Irish Finance Minister Michael Noonan said he is confident that the country can return to the bond markets as he reins in the European Union’s biggest budget deficit by taxing wine drinkers and mansion owners.
Noonan today laid out measures so Ireland can stick with its promise to the International Monetary Fund and European funders of its 2010 bailout to cut the shortfall to 7.5 percent of gross domestic product next year. From midnight tonight, a bottle of wine will go up by 1 euro ($1.30), while a new property tax will come into effect in July 2013.
“We will not dither or procrastinate, but will drive forward to lead this country out of the despair and despondency and lack of self-worth in which we found ourselves in March 2011,” Noonan told lawmakers in parliament in Dublin today, referring to the month when the government took power.
Ireland is about 75 percent through cuts amounting to 33.4 billion euros, or about a fifth of the size of the economy, stretched over eight years through 2015. While the deficit will still be the highest in the 27-member EU for the fourth year in a row in 2013, the austerity has been lauded by investors.
The National Treasury Management Agency plans to raise about 10 billion euros in the market next year as it returns to syndicated bond sales and regular monthly long-term debt auctions, its chief executive officer, John Corrigan, said on Nov. 22. Ireland sold Treasury bills and bonds in July for the first time in almost two years.
“Ireland has been smart through the crisis so far by not promising too much too soon,” said Padhraic Garvey, head of developed markets debt strategy at ING Groep NV in Amsterdam, before the budget was announced. “Achievable targets are what is required to pave the way for wider market access for 2013.”
The Finance Ministry forecast last week that this year’s deficit will be 8.2 percent of GDP compared with the 8.6 percent target it promised the IMF and EU.
Yields on the country’s benchmark 2020 bond rose 2 basis points today to 4.46 percent, down from 7.4 percent at the start of June and from as high as 14 percent in July 2011.
Stabilizing public finances are “an essential prerequisite to long-term growth and job creation,” Noonan said. Ireland can only access markets if investors believe that “we have a credible fiscal strategy and agree that our debt is sustainable,” he said.
Ireland will introduce a property tax from July, levied at an annual 0.18 percent for homes valued below 1 million euros, rising to 0.25 percent above that threshold, Noonan said.
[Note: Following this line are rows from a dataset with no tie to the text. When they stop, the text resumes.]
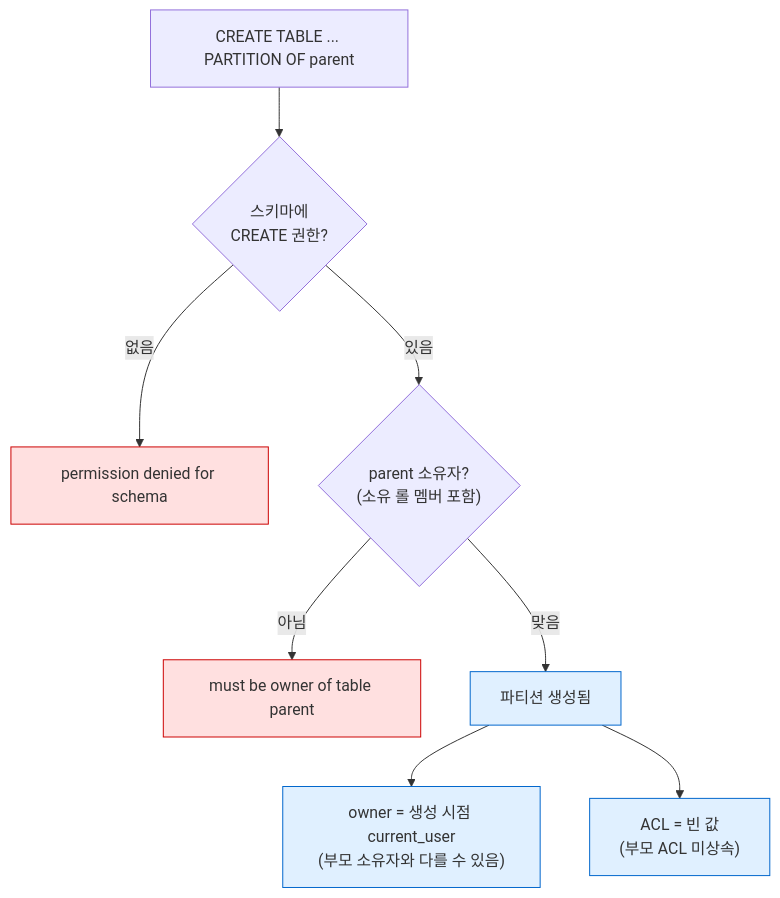
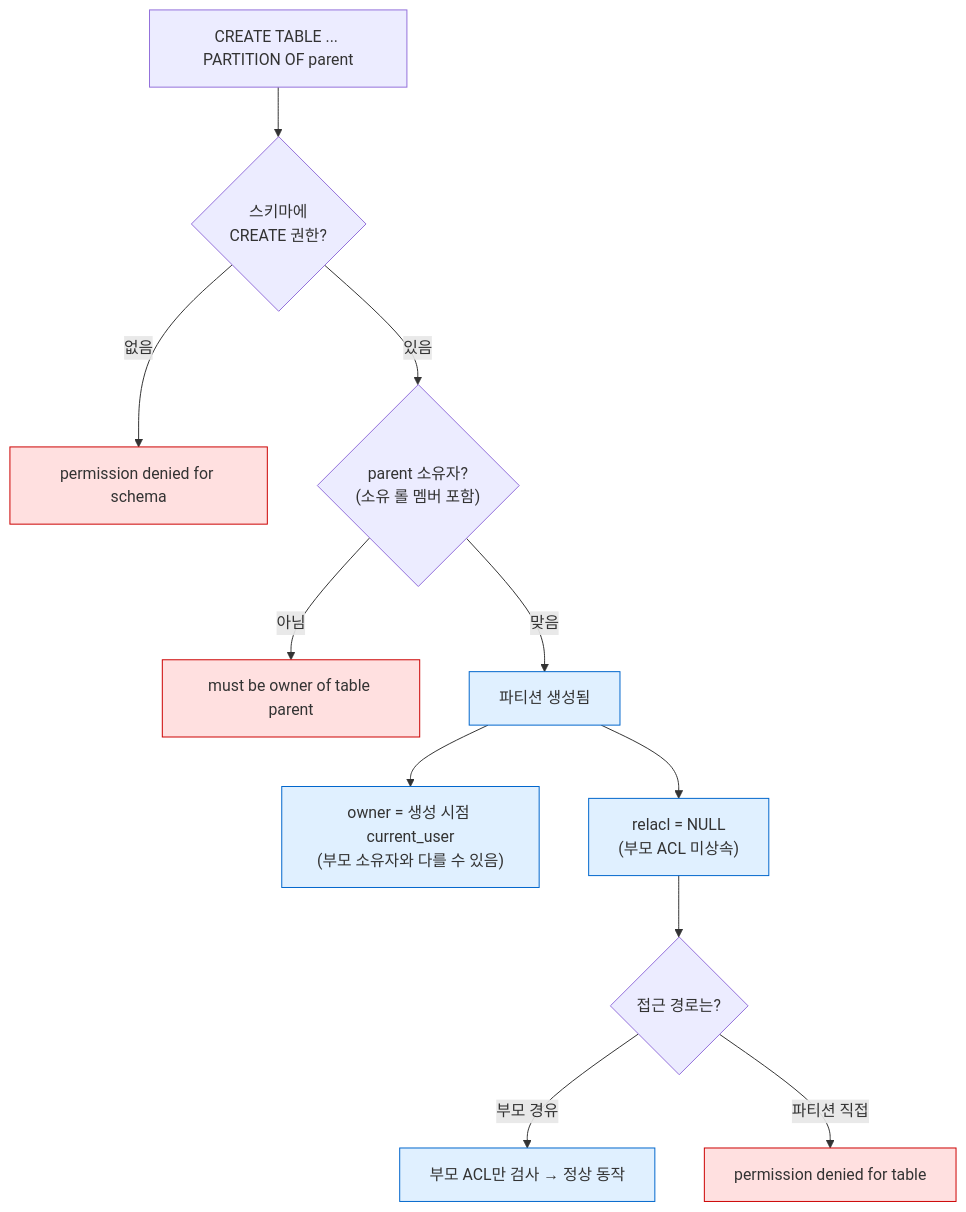
One commit to willjsw/code-lab changed the fifth of 6 diagrams in PostgreSQL/15-AUTHORITY.md. Above: the diagram before and after it, drawn with Mermaid. The commit also changed other lines of this file and 1 other file, not shown here.

````diff
--- a/PostgreSQL/15-AUTHORITY.md
+++ b/PostgreSQL/15-AUTHORITY.md
@@ -212,15 +678,18 @@
 ```mermaid
 flowchart TD
     A["CREATE TABLE ... PARTITION OF parent"] --> B{"스키마에<br/>CREATE 권한?"}
     B -- 없음 --> E1["permission denied for schema"]
     B -- 있음 --> C{"parent 소유자?<br/>(소유 롤 멤버 포함)"}
     C -- 아님 --> E2["must be owner of table parent"]
     C -- 맞음 --> D["파티션 생성됨"]
     D --> F["owner = 생성 시점 current_user<br/>(부모 소유자와 다를 수 있음)"]
-    D --> G["ACL = 빈 값<br/>(부모 ACL 미상속)"]
+    D --> G["relacl = NULL<br/>(부모 ACL 미상속)"]
+    G --> H{"접근 경로는?"}
+    H -- "부모 경유" --> OK["부모 ACL만 검사 → 정상 동작"]
+    H -- "파티션 직접" --> E3["permission denied for table"]
 
     classDef err fill:#ffe0e0,stroke:#c00
     classDef ok fill:#e0f0ff,stroke:#06c
-    class E1,E2 err
-    class D,F,G ok
+    class E1,E2,E3 err
+    class D,F,G,OK ok
 ```
````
He will exempt new homes bought up to the end of 2016 from the tax and will introduce legislation on real-estate investment trusts, or REITs, to help boost the property market, whose collapse triggered Ireland’s economic demise.
Ireland is establishing the trusts to lure investors into the commercial property market, Noonan said. Their introduction will assist the National Asset Management Agency as it sells property. The agency was set up by the previous government to take on bad bank debt as it propped up the financial industry.
“The property measures are also designed to create additional jobs in the property and construction sectors,” Noonan said today. Home prices, down 50 percent from their 2007 peak, have risen in three of the past four months, according to the Central Statistics Office in Dublin.
At the same time, the government plans to tackle the levels of debt, a lot of which stems from the property market. The central bank is overseeing the rollout of solutions to deal with “unsustainable personal and commercial debt,” he said.
Allied Irish Banks Plc, the largest mortgage lender, has pledged to contact 1,500 customers a month to work on restructuring their home loans, he said.
“This is the level of ambition that the government expects from all banks,” he said. “The Irish financial crisis could be summarized in one word: debt. The government is committed to dealing with both.”
To contact the reporter on this story: Joe Brennan in Dublin at email@example.com
To contact the editor responsible for this story: Edward Evans at firstname.lastname@example.org